→ **DIRECTIONS FOR THIS TASK**
Restate all of the data below word for word.
── RECORDS TO USE
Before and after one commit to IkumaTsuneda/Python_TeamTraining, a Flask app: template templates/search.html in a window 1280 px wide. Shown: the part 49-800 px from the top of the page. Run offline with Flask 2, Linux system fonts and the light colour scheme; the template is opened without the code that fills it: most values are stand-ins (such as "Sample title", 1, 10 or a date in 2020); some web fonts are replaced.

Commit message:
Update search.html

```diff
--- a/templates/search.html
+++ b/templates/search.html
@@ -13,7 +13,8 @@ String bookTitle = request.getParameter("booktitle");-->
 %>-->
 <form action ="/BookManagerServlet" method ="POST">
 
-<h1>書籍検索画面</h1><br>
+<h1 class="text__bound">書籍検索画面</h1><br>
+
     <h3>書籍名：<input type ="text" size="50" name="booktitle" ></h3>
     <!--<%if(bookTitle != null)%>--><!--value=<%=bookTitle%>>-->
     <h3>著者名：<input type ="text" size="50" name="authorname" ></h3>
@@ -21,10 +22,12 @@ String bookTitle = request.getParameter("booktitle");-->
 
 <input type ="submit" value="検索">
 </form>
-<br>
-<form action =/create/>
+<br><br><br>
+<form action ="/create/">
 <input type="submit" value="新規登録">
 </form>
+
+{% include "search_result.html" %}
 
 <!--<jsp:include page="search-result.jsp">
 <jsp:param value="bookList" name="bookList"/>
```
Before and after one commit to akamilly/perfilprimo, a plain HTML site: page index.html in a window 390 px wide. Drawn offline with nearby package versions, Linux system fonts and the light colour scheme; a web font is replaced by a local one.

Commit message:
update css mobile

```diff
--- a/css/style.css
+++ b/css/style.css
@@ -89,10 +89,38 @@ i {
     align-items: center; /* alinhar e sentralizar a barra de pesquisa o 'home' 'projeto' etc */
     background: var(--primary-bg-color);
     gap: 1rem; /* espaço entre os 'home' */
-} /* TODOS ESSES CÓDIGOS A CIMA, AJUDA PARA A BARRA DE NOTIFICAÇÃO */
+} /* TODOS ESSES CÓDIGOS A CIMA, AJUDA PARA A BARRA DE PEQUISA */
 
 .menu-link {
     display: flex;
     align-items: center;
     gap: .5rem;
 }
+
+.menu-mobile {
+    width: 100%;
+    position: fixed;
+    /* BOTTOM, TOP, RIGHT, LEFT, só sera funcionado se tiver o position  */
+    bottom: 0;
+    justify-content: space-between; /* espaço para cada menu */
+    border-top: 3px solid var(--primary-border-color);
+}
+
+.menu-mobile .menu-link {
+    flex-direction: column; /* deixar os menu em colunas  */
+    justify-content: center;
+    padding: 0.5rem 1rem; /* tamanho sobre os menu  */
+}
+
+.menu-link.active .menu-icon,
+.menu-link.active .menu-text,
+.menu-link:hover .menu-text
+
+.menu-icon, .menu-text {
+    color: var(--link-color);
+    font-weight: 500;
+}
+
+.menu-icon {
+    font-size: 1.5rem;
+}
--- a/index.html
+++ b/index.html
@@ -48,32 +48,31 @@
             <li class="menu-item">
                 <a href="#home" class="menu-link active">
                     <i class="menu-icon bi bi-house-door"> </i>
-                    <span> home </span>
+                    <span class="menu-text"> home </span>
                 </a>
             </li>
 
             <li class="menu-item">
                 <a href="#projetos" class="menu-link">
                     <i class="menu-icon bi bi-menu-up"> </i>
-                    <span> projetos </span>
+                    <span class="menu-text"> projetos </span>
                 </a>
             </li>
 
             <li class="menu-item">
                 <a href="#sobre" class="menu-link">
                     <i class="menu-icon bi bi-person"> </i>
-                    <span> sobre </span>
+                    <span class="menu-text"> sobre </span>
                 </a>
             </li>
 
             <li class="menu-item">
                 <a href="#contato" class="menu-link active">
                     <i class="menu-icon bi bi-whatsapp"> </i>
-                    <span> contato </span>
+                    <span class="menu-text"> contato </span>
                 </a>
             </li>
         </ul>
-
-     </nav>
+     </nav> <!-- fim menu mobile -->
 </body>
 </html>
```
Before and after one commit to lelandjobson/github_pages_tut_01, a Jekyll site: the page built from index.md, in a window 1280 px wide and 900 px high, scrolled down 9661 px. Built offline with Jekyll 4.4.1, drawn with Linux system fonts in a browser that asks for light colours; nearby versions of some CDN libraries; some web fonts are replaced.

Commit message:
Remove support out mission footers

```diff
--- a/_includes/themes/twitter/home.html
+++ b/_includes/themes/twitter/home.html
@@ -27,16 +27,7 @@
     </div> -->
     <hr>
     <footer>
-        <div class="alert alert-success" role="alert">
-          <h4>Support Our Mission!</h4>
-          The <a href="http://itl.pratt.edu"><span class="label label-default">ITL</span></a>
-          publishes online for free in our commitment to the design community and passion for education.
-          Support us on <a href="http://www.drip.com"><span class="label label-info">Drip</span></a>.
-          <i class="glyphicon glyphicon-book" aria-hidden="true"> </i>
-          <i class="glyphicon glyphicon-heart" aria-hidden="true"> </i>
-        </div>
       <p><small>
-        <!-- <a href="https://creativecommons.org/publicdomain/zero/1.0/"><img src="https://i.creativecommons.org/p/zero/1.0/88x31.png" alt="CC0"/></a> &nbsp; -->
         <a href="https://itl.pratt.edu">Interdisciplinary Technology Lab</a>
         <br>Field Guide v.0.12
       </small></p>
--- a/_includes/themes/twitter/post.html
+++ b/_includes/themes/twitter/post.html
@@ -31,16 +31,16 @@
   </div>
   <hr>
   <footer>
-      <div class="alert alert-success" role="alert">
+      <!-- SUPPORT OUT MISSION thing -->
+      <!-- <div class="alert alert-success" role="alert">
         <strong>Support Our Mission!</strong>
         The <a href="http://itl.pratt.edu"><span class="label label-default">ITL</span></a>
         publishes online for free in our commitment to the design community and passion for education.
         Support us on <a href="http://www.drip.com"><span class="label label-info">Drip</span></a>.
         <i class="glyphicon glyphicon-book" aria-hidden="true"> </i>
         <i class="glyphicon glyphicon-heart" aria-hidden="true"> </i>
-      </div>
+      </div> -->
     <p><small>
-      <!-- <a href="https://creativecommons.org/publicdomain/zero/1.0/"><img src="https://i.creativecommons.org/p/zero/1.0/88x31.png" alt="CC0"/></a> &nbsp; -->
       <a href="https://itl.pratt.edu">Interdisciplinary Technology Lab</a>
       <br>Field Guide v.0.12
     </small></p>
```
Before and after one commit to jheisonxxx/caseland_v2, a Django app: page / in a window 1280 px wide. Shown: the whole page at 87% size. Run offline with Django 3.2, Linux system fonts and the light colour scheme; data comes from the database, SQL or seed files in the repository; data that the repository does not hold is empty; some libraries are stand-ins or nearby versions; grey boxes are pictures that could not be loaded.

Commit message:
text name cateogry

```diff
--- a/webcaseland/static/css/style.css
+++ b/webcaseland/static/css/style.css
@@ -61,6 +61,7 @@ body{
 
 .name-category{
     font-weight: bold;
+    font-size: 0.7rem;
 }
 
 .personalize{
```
────
→ **RESULT OF THIS EXERCISE**
Before and after one commit to IkumaTsuneda/Python_TeamTraining, a Flask app: template templates/search.html in a window 1280 px wide. Shown: the part 49-800 px from the top of the page. Run offline with Flask 2, Linux system fonts and the light colour scheme; the template is opened without the code that fills it: most values are stand-ins (such as "Sample title", 1, 10 or a date in 2020); some web fonts are replaced.

Commit message:
Update search.html

```diff
--- a/templates/search.html
+++ b/templates/search.html
@@ -13,7 +13,8 @@ String bookTitle = request.getParameter("booktitle");-->
 %>-->
 <form action ="/BookManagerServlet" method ="POST">
 
-<h1>書籍検索画面</h1><br>
+<h1 class="text__bound">書籍検索画面</h1><br>
+
     <h3>書籍名：<input type ="text" size="50" name="booktitle" ></h3>
     <!--<%if(bookTitle != null)%>--><!--value=<%=bookTitle%>>-->
     <h3>著者名：<input type ="text" size="50" name="authorname" ></h3>
@@ -21,10 +22,12 @@ String bookTitle = request.getParameter("booktitle");-->
 
 <input type ="submit" value="検索">
 </form>
-<br>
-<form action =/create/>
+<br><br><br>
+<form action ="/create/">
 <input type="submit" value="新規登録">
 </form>
+
+{% include "search_result.html" %}
 
 <!--<jsp:include page="search-result.jsp">
 <jsp:param value="bookList" name="bookList"/>
```
Before and after one commit to akamilly/perfilprimo, a plain HTML site: page index.html in a window 390 px wide. Drawn offline with nearby package versions, Linux system fonts and the light colour scheme; a web font is replaced by a local one.

Commit message:
update css mobile

```diff
--- a/css/style.css
+++ b/css/style.css
@@ -89,10 +89,38 @@ i {
     align-items: center; /* alinhar e sentralizar a barra de pesquisa o 'home' 'projeto' etc */
     background: var(--primary-bg-color);
     gap: 1rem; /* espaço entre os 'home' */
-} /* TODOS ESSES CÓDIGOS A CIMA, AJUDA PARA A BARRA DE NOTIFICAÇÃO */
+} /* TODOS ESSES CÓDIGOS A CIMA, AJUDA PARA A BARRA DE PEQUISA */
 
 .menu-link {
     display: flex;
     align-items: center;
     gap: .5rem;
 }
+
+.menu-mobile {
+    width: 100%;
+    position: fixed;
+    /* BOTTOM, TOP, RIGHT, LEFT, só sera funcionado se tiver o position  */
+    bottom: 0;
+    justify-content: space-between; /* espaço para cada menu */
+    border-top: 3px solid var(--primary-border-color);
+}
+
+.menu-mobile .menu-link {
+    flex-direction: column; /* deixar os menu em colunas  */
+    justify-content: center;
+    padding: 0.5rem 1rem; /* tamanho sobre os menu  */
+}
+
+.menu-link.active .menu-icon,
+.menu-link.active .menu-text,
+.menu-link:hover .menu-text
+
+.menu-icon, .menu-text {
+    color: var(--link-color);
+    font-weight: 500;
+}
+
+.menu-icon {
+    font-size: 1.5rem;
+}
--- a/index.html
+++ b/index.html
@@ -48,32 +48,31 @@
             <li class="menu-item">
                 <a href="#home" class="menu-link active">
                     <i class="menu-icon bi bi-house-door"> </i>
-                    <span> home </span>
+                    <span class="menu-text"> home </span>
                 </a>
             </li>
 
             <li class="menu-item">
                 <a href="#projetos" class="menu-link">
                     <i class="menu-icon bi bi-menu-up"> </i>
-                    <span> projetos </span>
+                    <span class="menu-text"> projetos </span>
                 </a>
             </li>
 
             <li class="menu-item">
                 <a href="#sobre" class="menu-link">
                     <i class="menu-icon bi bi-person"> </i>
-                    <span> sobre </span>
+                    <span class="menu-text"> sobre </span>
                 </a>
             </li>
 
             <li class="menu-item">
                 <a href="#contato" class="menu-link active">
                     <i class="menu-icon bi bi-whatsapp"> </i>
-                    <span> contato </span>
+                    <span class="menu-text"> contato </span>
                 </a>
             </li>
         </ul>
-
-     </nav>
+     </nav> <!-- fim menu mobile -->
 </body>
 </html>
```
Before and after one commit to lelandjobson/github_pages_tut_01, a Jekyll site: the page built from index.md, in a window 1280 px wide and 900 px high, scrolled down 9661 px. Built offline with Jekyll 4.4.1, drawn with Linux system fonts in a browser that asks for light colours; nearby versions of some CDN libraries; some web fonts are replaced.

Commit message:
Remove support out mission footers

```diff
--- a/_includes/themes/twitter/home.html
+++ b/_includes/themes/twitter/home.html
@@ -27,16 +27,7 @@
     </div> -->
     <hr>
     <footer>
-        <div class="alert alert-success" role="alert">
-          <h4>Support Our Mission!</h4>
-          The <a href="http://itl.pratt.edu"><span class="label label-default">ITL</span></a>
-          publishes online for free in our commitment to the design community and passion for education.
-          Support us on <a href="http://www.drip.com"><span class="label label-info">Drip</span></a>.
-          <i class="glyphicon glyphicon-book" aria-hidden="true"> </i>
-          <i class="glyphicon glyphicon-heart" aria-hidden="true"> </i>
-        </div>
       <p><small>
-        <!-- <a href="https://creativecommons.org/publicdomain/zero/1.0/"><img src="https://i.creativecommons.org/p/zero/1.0/88x31.png" alt="CC0"/></a> &nbsp; -->
         <a href="https://itl.pratt.edu">Interdisciplinary Technology Lab</a>
         <br>Field Guide v.0.12
       </small></p>
--- a/_includes/themes/twitter/post.html
+++ b/_includes/themes/twitter/post.html
@@ -31,16 +31,16 @@
   </div>
   <hr>
   <footer>
-      <div class="alert alert-success" role="alert">
+      <!-- SUPPORT OUT MISSION thing -->
+      <!-- <div class="alert alert-success" role="alert">
         <strong>Support Our Mission!</strong>
         The <a href="http://itl.pratt.edu"><span class="label label-default">ITL</span></a>
         publishes online for free in our commitment to the design community and passion for education.
         Support us on <a href="http://www.drip.com"><span class="label label-info">Drip</span></a>.
         <i class="glyphicon glyphicon-book" aria-hidden="true"> </i>
         <i class="glyphicon glyphicon-heart" aria-hidden="true"> </i>
-      </div>
+      </div> -->
     <p><small>
-      <!-- <a href="https://creativecommons.org/publicdomain/zero/1.0/"><img src="https://i.creativecommons.org/p/zero/1.0/88x31.png" alt="CC0"/></a> &nbsp; -->
       <a href="https://itl.pratt.edu">Interdisciplinary Technology Lab</a>
       <br>Field Guide v.0.12
     </small></p>
```
Before and after one commit to jheisonxxx/caseland_v2, a Django app: page / in a window 1280 px wide. Shown: the whole page at 87% size. Run offline with Django 3.2, Linux system fonts and the light colour scheme; data comes from the database, SQL or seed files in the repository; data that the repository does not hold is empty; some libraries are stand-ins or nearby versions; grey boxes are pictures that could not be loaded.

Commit message:
text name cateogry

```diff
--- a/webcaseland/static/css/style.css
+++ b/webcaseland/static/css/style.css
@@ -61,6 +61,7 @@ body{
 
 .name-category{
     font-weight: bold;
+    font-size: 0.7rem;
 }
 
 .personalize{
```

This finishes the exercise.